The rising anger over the alleged police murder of George Floyd in Minneapolis has exploded throughout the United States. There have been anti-police in all 50 states during the past several days, and 22 states have activated National Guard troops.
In Minneapolis, where the National Guard patrolled the city all weekend, thousands of protesters have been marching peacefully every day, but there are also pockets of violence, CBS News correspondent Jeff Pegues reports. Police vehicles were set on fire and storefronts and windows were destroyed.
On Sunday night, a memorial to Floyd stretched from the curb where it started out into the street. Peaceful protestors gathered, defying an 8 p.m. curfew and demanding their voices be heard.
"We're not going nowhere until we ready to go home. We're grieving. We're hurt. We have the right to hurt somewhere safe and that's here," one of the demonstrators said.
But other cities around the country saw far more violence like in San Diego, where police declared a gathering an unlawful assembly and used flash-bang grenades and tear gas to disperse the crowd.
In Philadelphia, cop cars were set ablaze and looters broke windows and ransacked shops.
In Atlanta, police used tasers to drag a pair of college students out of their car for allegedly breaking the city's curfew. The students were not charged, but two of the officers were fired for using excessive force.
Back in Minneapolis, a tanker truck nearly mowed down hundreds of protesters marching peacefully on a highway. The driver was yanked from his truck, beaten and later arrested.

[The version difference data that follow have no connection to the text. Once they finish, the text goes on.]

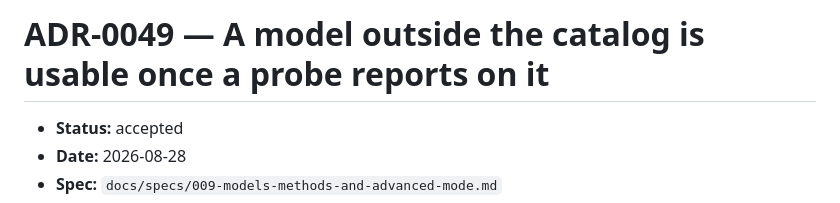
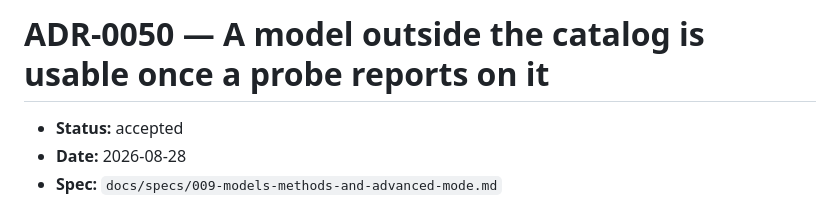
Before and after one commit to thp728/temper, a Markdown page: docs/adr/0050-a-model-outside-the-catalog-is-usable-once-a-probe-reports-on-it.md, the part around the change. Drawn GitHub-style.

```diff
--- a/docs/adr/0049-a-model-outside-the-catalog-is-usable-once-a-probe-reports-on-it.md
+++ b/docs/adr/0050-a-model-outside-the-catalog-is-usable-once-a-probe-reports-on-it.md
@@ -1,4 +1,4 @@
-# ADR-0049 — A model outside the catalog is usable once a probe reports on it
+# ADR-0050 — A model outside the catalog is usable once a probe reports on it
 
 - **Status:** accepted
 - **Date:** 2026-08-28
```
Also changed, not shown: docs/adr/README.md (+1 -1 lines).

Minnesota Timberwolves coach Kevin Burleson was part of the peaceful protests on the highway at the time.
"I was just like, this is not happening, this is not happening," Burleson said. "It was so peaceful for the whole entire hour. Why did this man come here, run through the crowd with a semi-truck? I can't fathom it, you know."
It's a stark contrast to the vast majority of nonviolent demonstrations happening nationwide like in West Virginia where an officer marched with protestors.
So far, onlyin connection to Floyd's death. The other three officers who were at the scene remain free.
During a live interview Sunday night with Floyd's brother, Philonise, a CNN reporter passed on his question to Minneapolis Police Chief Medaria Arradondo, who had just shown up to the George Floyd memorial.
"They want to know if the other officers should be arrested in your mind, and if you see that they should all four be convicted in this case?" CNN reporter Sara Sidner said to Arradondo.
"To the Floyd family, being silent or not intervening, to me, you're complicit, so I don't see a level of distinction any different," Arradondo said. "If there were one solitary voice that would have intervened and act, that's what I would have hoped for."
George's other brother, Rodney, called on protesters to stop the violence.
"I'm asking for peace the same way my brother would ask us to if he could see the situation, if he was here. Peace. Peaceful protests. It is the best option we have to bring justice," Rodney told Pegues.
Investigators believe some of the violence is being fueled by far-right and far-left extremists and other agitators.